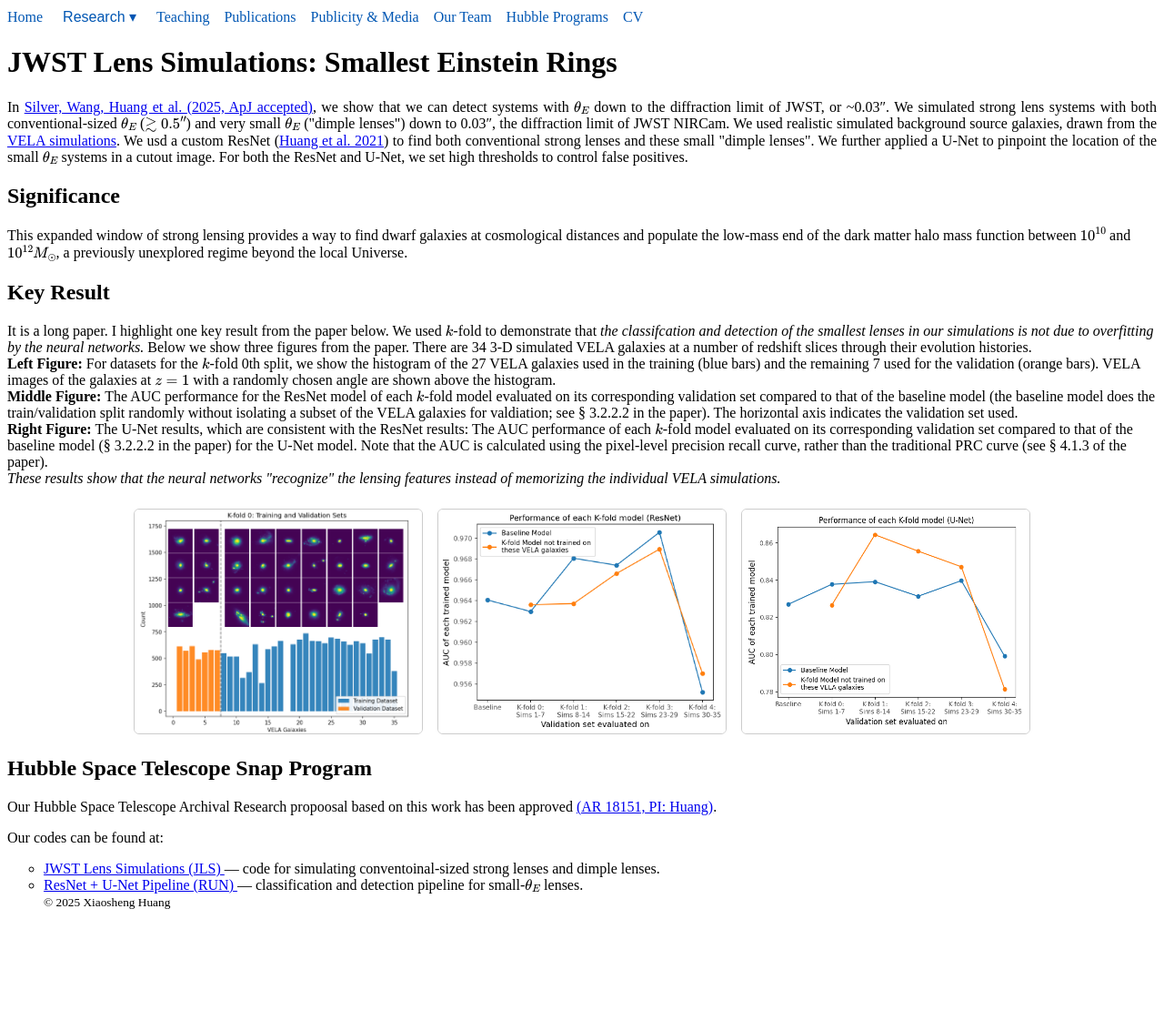
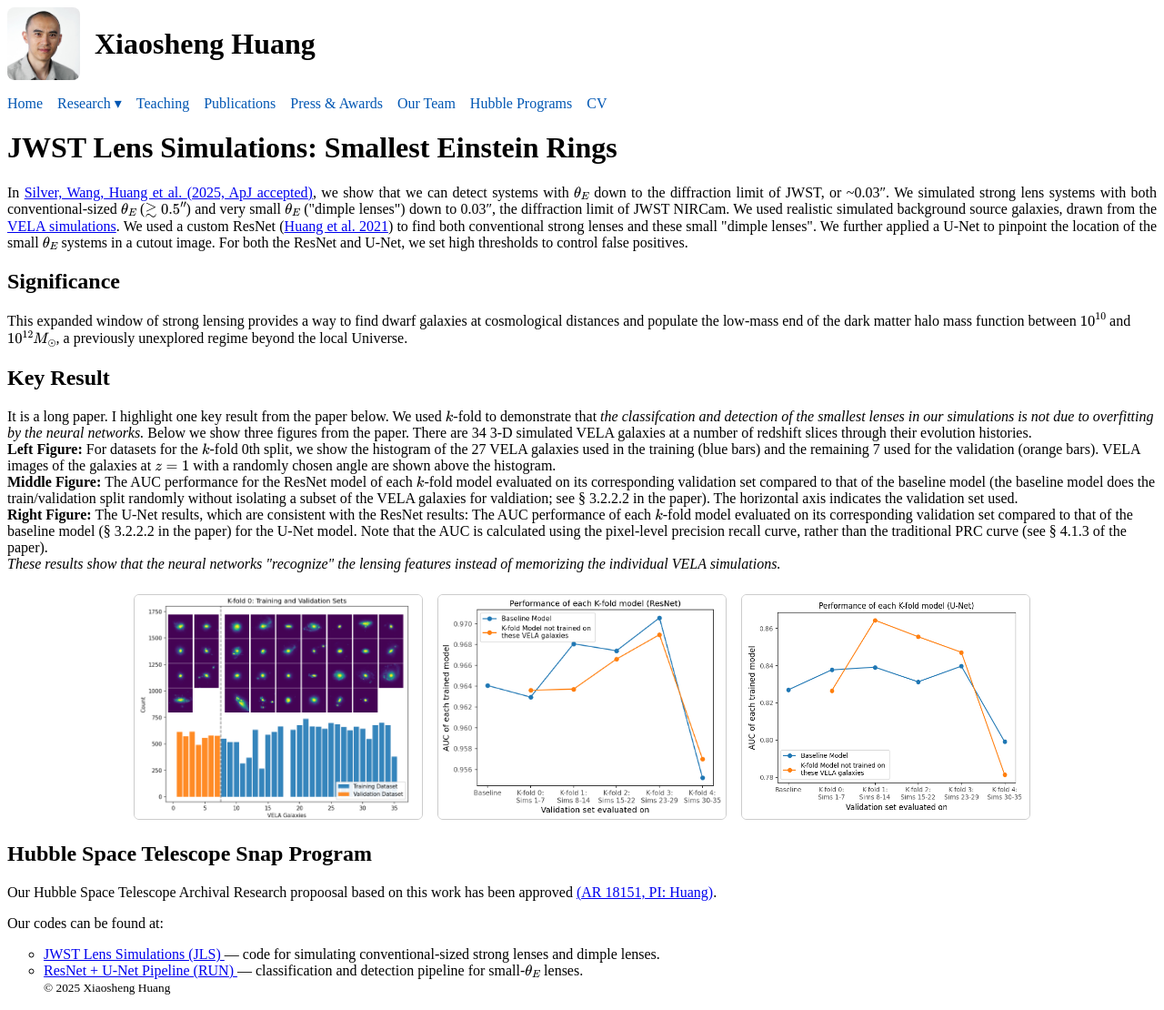
Before and after one commit to highredshift/highredshift.github.io, a Jekyll site: the page built from jwst-lens-simulations.html, in a window 1280 px wide. Shown: the whole page at 91% size. Built offline with Jekyll 4.4.1, drawn with Linux system fonts in a browser that asks for light colours; before the commit the page ends 1016 px from its top, so only the background shows below that.

Commit message:
jwst header

```diff
--- a/_layouts/default.html
+++ b/_layouts/default.html
@@ -4,8 +4,20 @@
   <meta charset="utf-8">
   <meta name="viewport" content="width=device-width,initial-scale=1">
   <title>{{ page.title | default: site.title }}</title>
-  <link rel="stylesheet" href="/style.css">
+  <link rel="stylesheet" href="{{ '/style.css' | relative_url }}">
   <link rel="icon" href="data:,">
+
+  <!-- MathJax support -->
+  <script>
+    window.MathJax = {
+      tex: {
+        inlineMath: [['$', '$'], ['\\(', '\\)']],
+        displayMath: [['$$','$$'], ['\\[','\\]']]
+      }
+    };
+  </script>
+  <script id="MathJax-script" async
+          src="https://cdn.jsdelivr.net/npm/mathjax@3/es5/tex-chtml.js"></script>
 </head>
 <body>
   <!-- Optional: your header with photo/name -->
--- a/jwst-lens-simulations.html
+++ b/jwst-lens-simulations.html
@@ -1,43 +1,7 @@
-<!doctype html>
-<html lang="en">
-
-<head>
-  <meta charset="utf-8">
-  <meta name="viewport" content="width=device-width,initial-scale=1">
-  <title>JWST Lens Simulations — Smallest Einstein Rings</title>
-  <link rel="stylesheet" href="./style.css">
-  <script>
-    window.MathJax = {
-        tex: {
-        inlineMath: [['$', '$'], ['\\(', '\\)']],
-        displayMath: [['$$','$$'], ['\\[','\\]']]
-        }
-    };
-  </script>
-  <script id="MathJax-script" async
-            src="https://cdn.jsdelivr.net/npm/mathjax@3/es5/tex-chtml.js"></script>
-</head>
-<body>
-  <nav>
-    <a href="/">Home</a>
-    <div class="dropdown">
-      <button class="dropbtn">Research ▾</button>
-      <div class="dropdown-content">
-        <a href="./lens-search.html">Lens Search</a>
-        <a href="./lens-modeling.html">Lens Modeling</a>
-        <a href="./halo-mass.html">Dark Matter Halo Mass Function</a>
-        <a href="./cosmology.html">Cosmology</a>
-        <a href="./jwst-lens-simulations.html">JWST Lens Simulations</a>
-      </div>
-    </div>
-    <a href="./teaching.html">Teaching</a>
-    <a href="./publications.html">Publications</a>
-    <a href="./publicity.html">Publicity &amp; Media</a>
-    <a href="./team.html">Our Team</a>
-    <a href="./hubble-programs.html">Hubble Programs</a>
-    <a href="./CV_XiaoshengHuang.pdf" target="_blank">CV</a>
-  </nav>
-
+---
+layout: default
+title: JWST Lens Simulations
+---
   <h1>JWST Lens Simulations: Smallest Einstein Rings</h1>
 
 
@@ -50,7 +14,7 @@
     small $\theta_E$ ("dimple lenses") down to 0.03&Prime;, the diffraction limit of JWST NIRCam.
     We used realistic simulated background source galaxies, drawn from the
     <a href="https://archive.stsci.edu/prepds/vela/" target="_blank" rel="noopener">VELA simulations</a>.
-    We usd a custom ResNet (<a href="https://ui.adsabs.harvard.edu/abs/2021ApJ...909...27H/abstract"
+    We used a custom ResNet (<a href="https://ui.adsabs.harvard.edu/abs/2021ApJ...909...27H/abstract"
             target="_blank" rel="noopener noreferrer">Huang et&nbsp;al. 2021</a>) to find both conventional strong lenses and these small "dimple lenses".
     We further applied a U-Net to pinpoint the location of the small $\theta_E$ systems in a cutout image.
     For both the ResNet and U-Net, we set high thresholds to control false positives.
@@ -84,7 +48,6 @@
     <img src="./kfold_results.png" alt="K-fold results" style="width: 25%; height: auto; border: 1px solid #ccc; border-radius: 6px;">
     <img src="./kfold_results_unet.png" alt="K-fold results U-Net" style="width: 25%; height: auto; border: 1px solid #ccc; border-radius: 6px;">
     </div>
-    </ul>
 
  <h2>Hubble Space Telescope Snap Program</h2>
  Our Hubble Space Telescope Archival Research propoosal based on this work has been approved <a href="https://ui.adsabs.harvard.edu/abs/2025hst..prop18151H/abstract"
@@ -97,7 +60,7 @@
     <li>
       <a href="https://ascl.net/placeholder-jls" target="_blank" rel="noopener">
         JWST Lens Simulations (JLS)
-      </a> — code for simulating conventoinal-sized strong lenses and dimple lenses.
+      </a> — code for simulating conventional-sized strong lenses and dimple lenses.
     </li>
     <li>
       <a href="https://ascl.net/placeholder-run" target="_blank" rel="noopener">
@@ -109,5 +72,3 @@
 
   <footer><small>© <span id="y"></span> Xiaosheng Huang</small></footer>
   <script>document.getElementById("y").textContent=new Date().getFullYear()</script>
-</body>
-</html>
```
Also changed, not shown: 5 other files.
=====
Among the lines of the material, count those that contain the string "noopener" and state only that count.

4